NHS waiting lists will be falling by the time of the election, unless there are other pandemic-type disasters lurking in the equivalent of bat caves in south-east Asia, but whether the improvement will be dramatic enough to generate any political credit is an open question. Similarly on crime, the best that the Tories can hope for is enough new police officers to keep Yvette Cooper at bay. And on small boats crossing the Channel, their only hope is that Labor doesn’t have a credible answer either.
Against the scale of these challenges, the anger at lockdown parties will fade. But there will be other things that people will be furious about. The one thing we know about Johnson is that he is bound to do dreadful things. It will be something else.

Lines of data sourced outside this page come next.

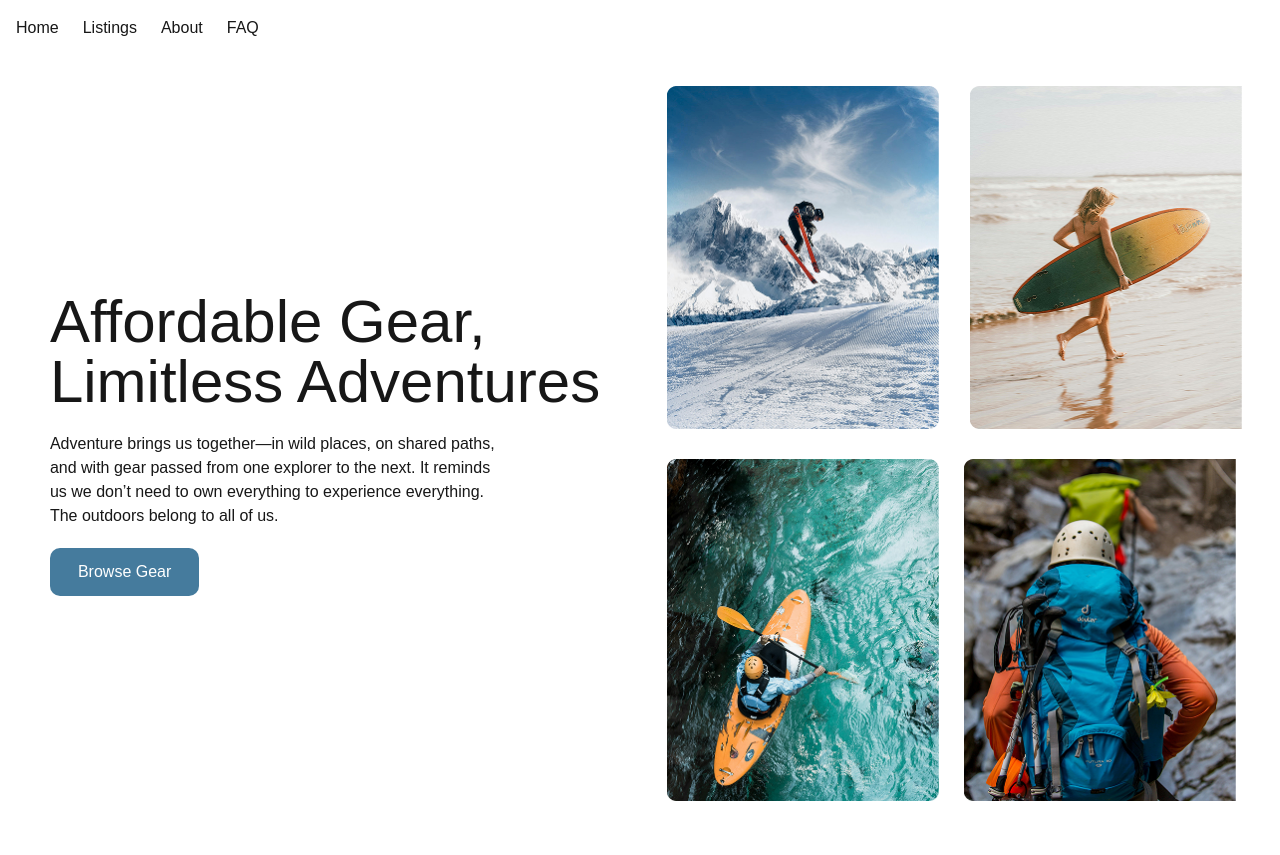
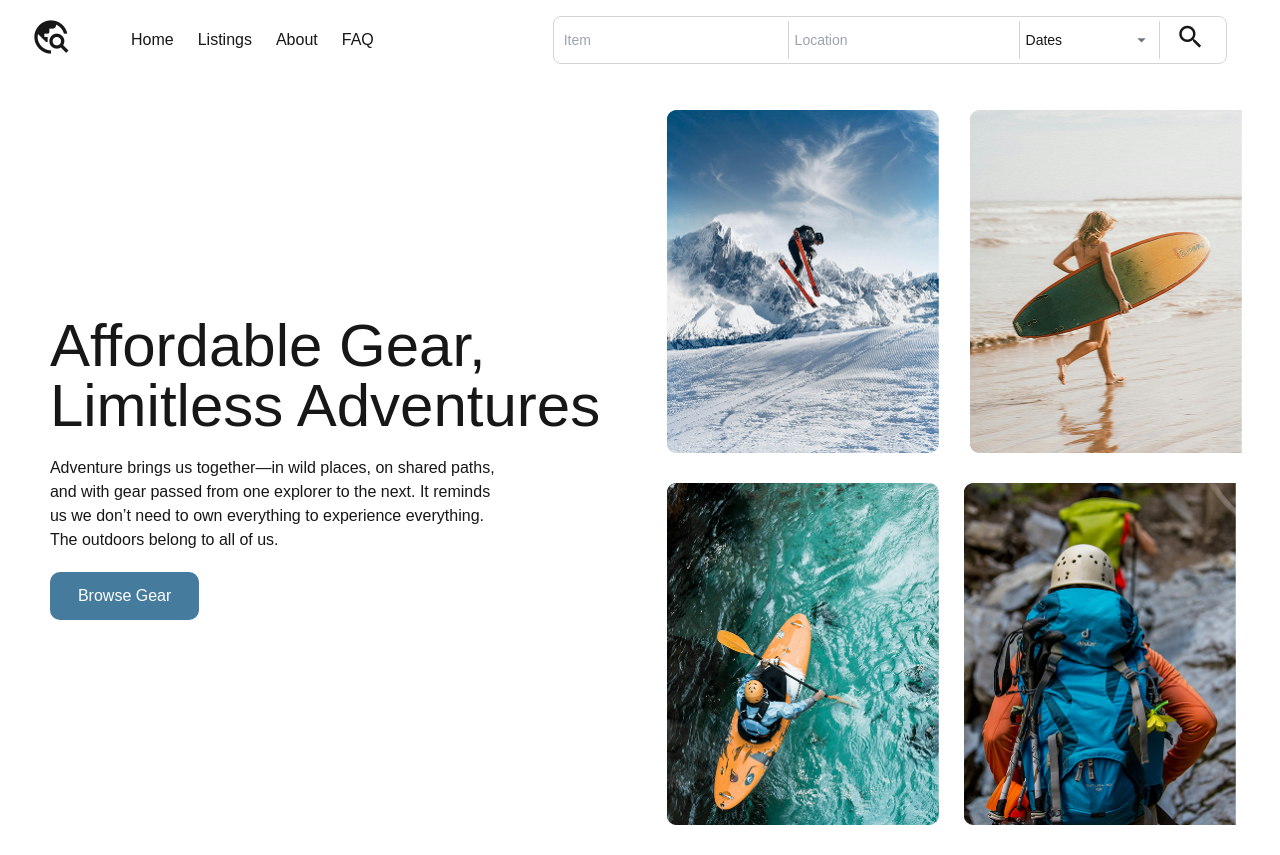
Before and after one commit to bapricethompson/rental-app, a Next.js app in the folder rental-app/: page / in a window 1280 px wide. Before the commit the page ends 831 px from the top, so only its background shows below. Built offline with nearby package versions, Linux system fonts and the light colour scheme.

Commit message:
Search bar

```diff
--- a/rental-app/src/app/components/AddListingButton.jsx
+++ b/rental-app/src/app/components/AddListingButton.jsx
@@ -11,7 +11,7 @@ const AddListingButton = ({ children, type, onClick, href, className = ""  })=>
         onClick();
         if (href) router.push(href);
       }}
-      className={`px-7 py-3 bg-mainBlue text-white md:block w-fit rounded-[10px] m-auto cursor-pointer ${
+      className={`px-7 py-3 my-[30px] bg-mainBlue text-white md:block w-fit rounded-[10px] m-auto cursor-pointer ${
         clicked ? "bg-primary" : "bg-primary hover:bg-primaryLight"
       } ${className}`}
     >
--- a/rental-app/src/app/components/ListingCard.jsx
+++ b/rental-app/src/app/components/ListingCard.jsx
@@ -2,7 +2,7 @@
 const ListingCard = ({ listings=[] }) => {
   console.log(listings);
   return (
-    <div className="w-[90%] mx-auto flex justify-between  flex-wrap mt-[30px]">
+    <div className="w-[90%] mx-auto flex justify-between  flex-wrap ">
         {listings.map((listing, index) => (
           <div className="rounded-lg bg-card text-center w-[22%] p-[15px] my-[15px]" key={index}>
             <h2>{listing.title}</h2>
--- a/rental-app/src/app/components/Nav.jsx
+++ b/rental-app/src/app/components/Nav.jsx
@@ -1,9 +1,23 @@
 import Link from 'next/link';
+import SearchBar from './SearchBar'; // adjust the path as needed
 
 export default function Nav() {
   return (
-    <nav className=" sm:px-2 md:p-4 flex justify-between items-center">
-      <div className="w-2/5 2xl:w-[25%] mr-auto flex justify-between items-center">
+    <nav className="sm:px-2 md:p-4 flex flex-col md:flex-row md:items-center md:justify-between gap-4 md:gap-0">
+      {/* Left Section: Logo + Links */}
+      <div className="w-full md:w-2/5 2xl:w-[25%] flex items-center justify-between md:justify-start">
+        <a href="/" className="mr-[30px]">
+          <span
+            className="material-icons"
+            style={{
+              fontSize: "40px",
+              marginRight: "30px",
+              marginLeft: "15px",
+            }}
+          >
+            travel_explore
+          </span>
+        </a>
         <div className="space-x-6 hidden md:block">
           <Link href="/" className="hover:underline">
             Home
@@ -19,6 +33,11 @@ export default function Nav() {
           </Link>
         </div>
       </div>
+
+      {/* Right Section: SearchBar */}
+      <div className="w-full md:w-[60%] 2xl:w-[65%]">
+        <SearchBar />
+      </div>
     </nav>
   );
 }
--- /dev/null
+++ b/rental-app/src/app/components/SearchBar.jsx
@@ -0,0 +1,43 @@
+const SearchBar = () => {
+  return (
+    <div className="flex w-[90%] mx-auto items-center border border-gray-300 rounded-lg p-1 bg-white h-12">
+      <input
+        type="text"
+        placeholder="Item"
+        className="flex-1 h-full border-r outline-none border-gray-300 hover:bg-gray-100 p-1.5 text-sm"
+      />
+      <input
+        type="text"
+        placeholder="Location"
+        className="flex-1 h-full border-r outline-none border-gray-300 hover:bg-gray-100 p-1.5 text-sm"
+      />
+      <div className="relative h-full">
+        <select
+          className="h-full w-[140px] border-r border-gray-300 hover:bg-gray-100 p-1.5 pr-10 outline-none text-sm bg-white appearance-none cursor-pointer"
+        >
+          <option>Dates</option>
+        </select>
+        <span
+          className="material-icons absolute right-2 top-1/2 transform -translate-y-1/2 pointer-events-none text-gray-500"
+          style={{ fontSize: "20px" }}
+        >
+          arrow_drop_down
+        </span>
+      </div>
+      <button className="border-none bg-transparent text-xl cursor-pointer py-1.5 mx-4">
+        <span
+          className="material-icons"
+          style={{
+            fontSize: "30px",
+            marginRight: "auto",
+            marginLeft: "auto",
+          }}
+        >
+          search
+        </span>
+      </button>
+    </div>
+  );
+};
+
+export default SearchBar;
--- a/rental-app/src/app/layout.tsx
+++ b/rental-app/src/app/layout.tsx
@@ -15,6 +15,13 @@ export default function RootLayout({
 }>) {
   return (
     <html lang="en">
+      <head>
+        {/* Add Google Material Icons link here */}
+        <link
+          href="https://fonts.googleapis.com/icon?family=Material+Icons"
+          rel="stylesheet"
+        />
+      </head>
       <body className={`${barlow} antialiased`}>
         <Nav />
         <main>{children}</main>
--- a/rental-app/src/app/listings/page.tsx
+++ b/rental-app/src/app/listings/page.tsx
@@ -1,12 +1,14 @@
 "use client";
 import Listing from "../components/Listing";
+import SearchBar from "../components/SearchBar";
 import AddListingButton from "../components/AddListingButton";
 import { josefinSans } from "@/app/ui/fonts";
 const ListingPage = () => {
   return (
     <main className="w-full text-center">
       <h1 className={`${josefinSans} text-4xl my-[30px]`}>Find Your Gear</h1>
-      <div className="w-[90%] mx-auto">
+      <div className="w-[90%] my-[30px] mx-auto">
+        <SearchBar></SearchBar>
         <AddListingButton
           className="mr-0"
           type=""
```
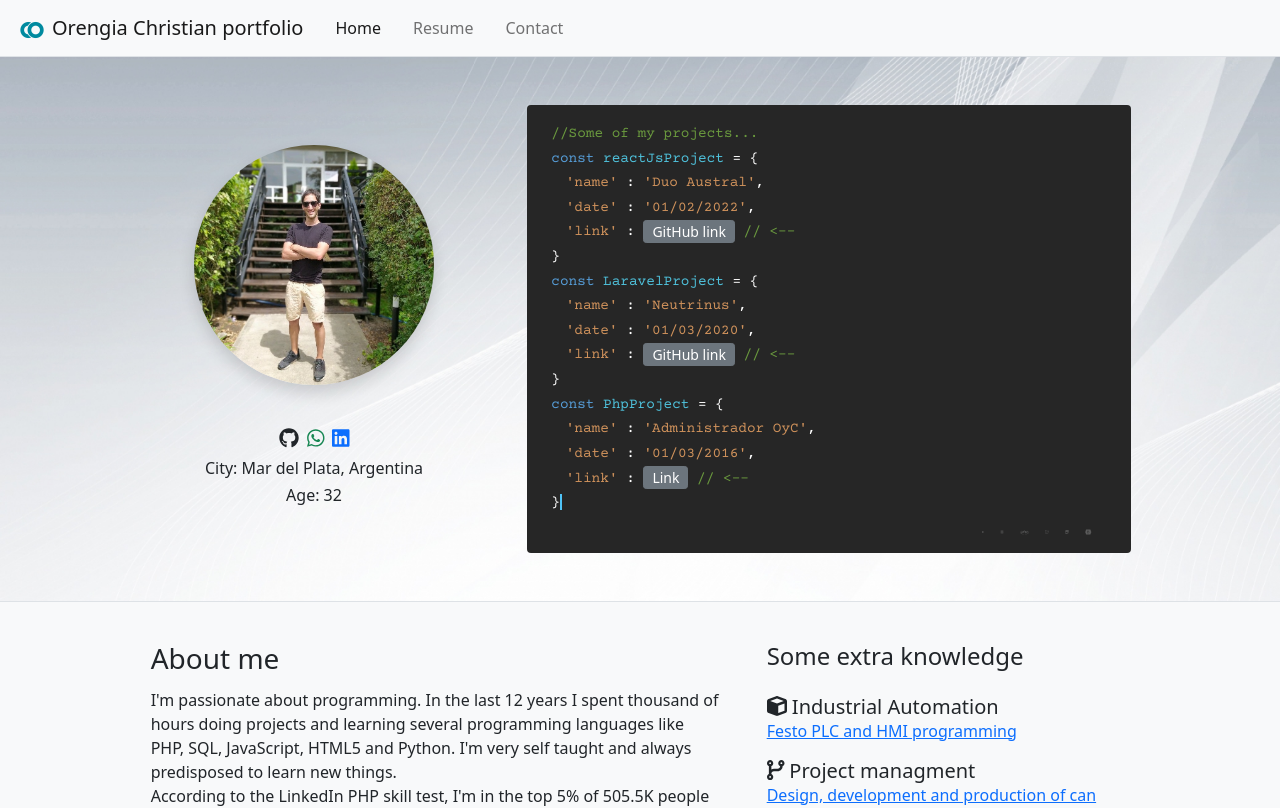
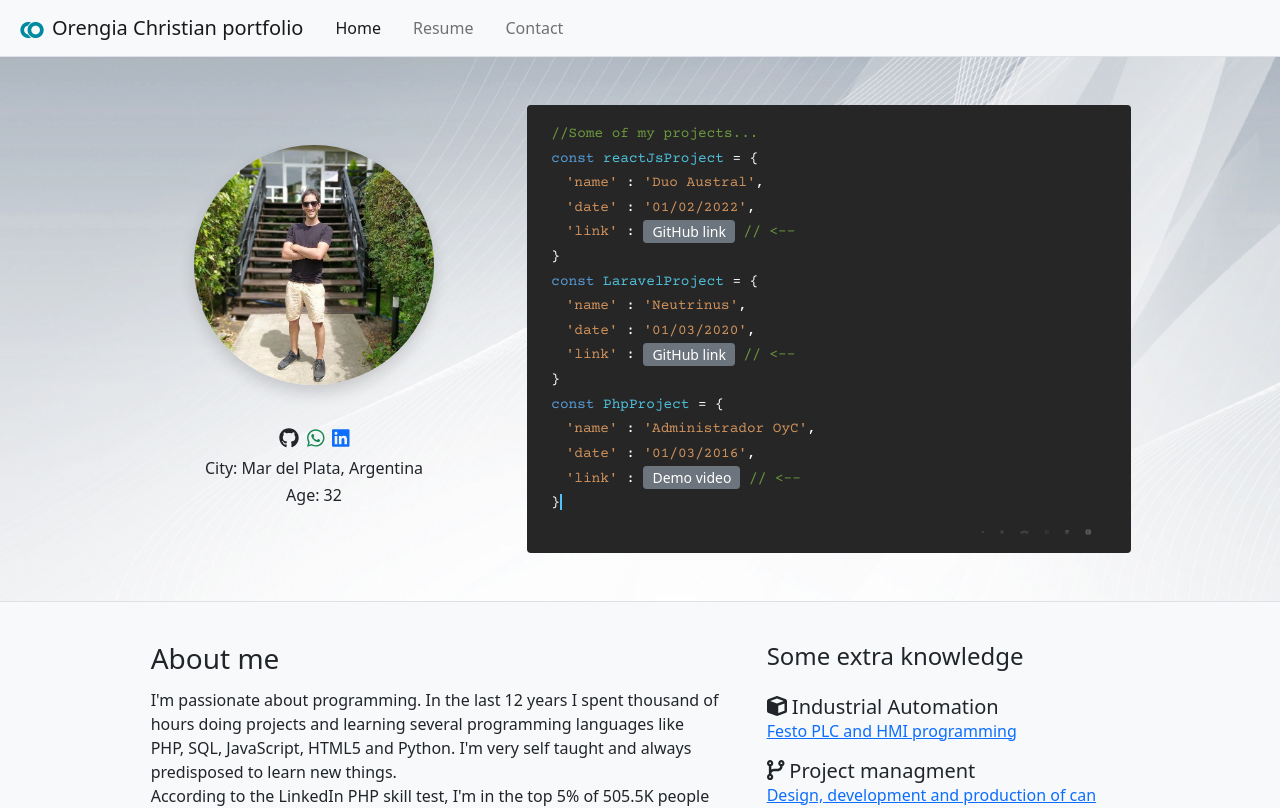
Before and after one commit to mxchristian17/portfolio, a React (Create React App) app: page / in a window 1280 px wide. Shown: the top 808 px of the page. Built offline with nearby package versions, Linux system fonts and the light colour scheme.

Commit message:
php demo video updated

```diff
--- a/src/Components/Console/Console.js
+++ b/src/Components/Console/Console.js
@@ -40,7 +40,7 @@ const Console = () => {
         <Symbol text="= { " /><br />
         &emsp;<Text text="'name' " /><Symbol text=": " /><Text text="'Administrador OyC'" /><Symbol text="," /><br />
         &emsp;<Text text="'date' " /><Symbol text=": " /><Text text="'01/03/2016'" /><Symbol text="," /><br />
-        &emsp;<Text text="'link' " /><Symbol text=": " /><Link to="/projects/Administrador%20OyC" className="btn btn-sm btn-secondary py-0 text-decoration-none">Link</Link><Comment text=" // <--" /><br />
+        &emsp;<Text text="'link' " /><Symbol text=": " /><a className="btn btn-sm btn-secondary py-0 text-decoration-none" rel="noreferrer" href="https://drive.google.com/file/d/1D5VTahGoNpqYwlt7NwE_EcpfxFOeXQcG/view?usp=sharing" target="_blank">Demo video</a><Comment text=" // <--" /><br />
         <Symbol text="}" />
         <div className="cursor"></div>
 
```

We know the sort of thing it will be: something to do with his chaotic personal morality or his casual attitude to money and property. But what, exactly, and how bad, and how close to polling day? Only time will tell.
I think he is more likely than not to lead the Conservatives into the next election, and they are more likely than not to win again. But each of those is perhaps a 52 per cent chance against 48 per cent, the permanent ratio of British politics.